Philosophers Find the Degree Pays Off in Life And in Work

26 December 1997 | New York Times by CAROL MARIE CROPPER CHARLOTTESVILLE, Va. – What can you do with a philosophy degree? In an age of M.B.A.’s and computer scientists, more than 4,000 American college students graduate each year with a bachelor’s degree in the ancient discipline. Sometimes their parents and friends wonder what will happen to them. One thing is certain: Not many of them will go on to make a living as philosophers. Even those who persevere through a doctorate may wind up doing something else. More than 1,000 people with Ph.D’s in philosophy applied for the 448 […]

Role of Letter Order in Parsing Language

by Brendan Lalor This is posted various places around the net. I cdnuolt blveiee taht I cluod aulaclty esdnatnrd waht I was rdgnieg. The phaonmneal pweor of the hmuan mnid Aoccdrnig to a rscheearch at Cmabrigde Uinervtisy, it deosn’t mttaer inwaht oredr the ltteers in a wrod are, the olny iprmoatnt tihng is taht the frist and lsat ltteer be in the rghit pclae. The rset can be a taotl mses and you can sitll raed it wouthit a porbelm. Tihs is bcuseae the huamn mnid deos not raed ervey lteter by istlef, but the wrod as a wlohe. Amzanig […]

To Beat the Market: Hire a Philosopher

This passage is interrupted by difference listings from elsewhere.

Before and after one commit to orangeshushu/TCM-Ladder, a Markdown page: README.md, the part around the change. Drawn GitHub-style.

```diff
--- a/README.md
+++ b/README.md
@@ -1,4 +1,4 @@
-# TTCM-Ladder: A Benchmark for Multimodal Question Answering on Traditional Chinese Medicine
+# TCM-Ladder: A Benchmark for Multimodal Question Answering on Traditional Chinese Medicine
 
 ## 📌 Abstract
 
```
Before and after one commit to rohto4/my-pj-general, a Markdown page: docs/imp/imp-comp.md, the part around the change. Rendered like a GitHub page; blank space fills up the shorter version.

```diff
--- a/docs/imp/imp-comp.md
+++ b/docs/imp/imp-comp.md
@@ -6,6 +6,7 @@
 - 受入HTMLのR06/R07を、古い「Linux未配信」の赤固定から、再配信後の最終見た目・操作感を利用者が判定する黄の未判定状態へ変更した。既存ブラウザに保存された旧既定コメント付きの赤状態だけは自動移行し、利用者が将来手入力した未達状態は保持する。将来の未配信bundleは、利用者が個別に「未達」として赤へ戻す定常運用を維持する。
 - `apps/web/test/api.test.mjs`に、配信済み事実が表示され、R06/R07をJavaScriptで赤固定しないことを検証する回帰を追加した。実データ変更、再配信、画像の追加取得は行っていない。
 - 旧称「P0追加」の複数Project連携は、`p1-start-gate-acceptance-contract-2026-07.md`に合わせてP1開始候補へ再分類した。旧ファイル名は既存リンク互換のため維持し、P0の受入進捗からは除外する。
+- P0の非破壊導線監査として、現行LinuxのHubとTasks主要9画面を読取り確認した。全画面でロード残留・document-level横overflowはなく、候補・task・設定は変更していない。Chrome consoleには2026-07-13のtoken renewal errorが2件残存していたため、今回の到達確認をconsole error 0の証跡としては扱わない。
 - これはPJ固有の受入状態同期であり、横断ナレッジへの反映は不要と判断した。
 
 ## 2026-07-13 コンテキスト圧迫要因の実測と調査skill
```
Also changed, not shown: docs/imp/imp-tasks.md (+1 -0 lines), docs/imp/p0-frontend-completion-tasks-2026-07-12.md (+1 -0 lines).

10 January 1999 | The New York Times by EDWARD WYATT BALTIMORE, Md. — Perhaps it is the references to the fiction of Jorge Luis Borges, the late Argentine author whose metaphysical imagery he uses to illustrate a point about price-to-earnings ratios. Or maybe it is the nods to the philosophy of William James, whose theories are called upon to justify why America Online is a value stock. Certainly some hint is in the “thought experiments” that he calls upon his staff to perform. Spend even a few minutes talking with William H. Miller III and it becomes clear that […]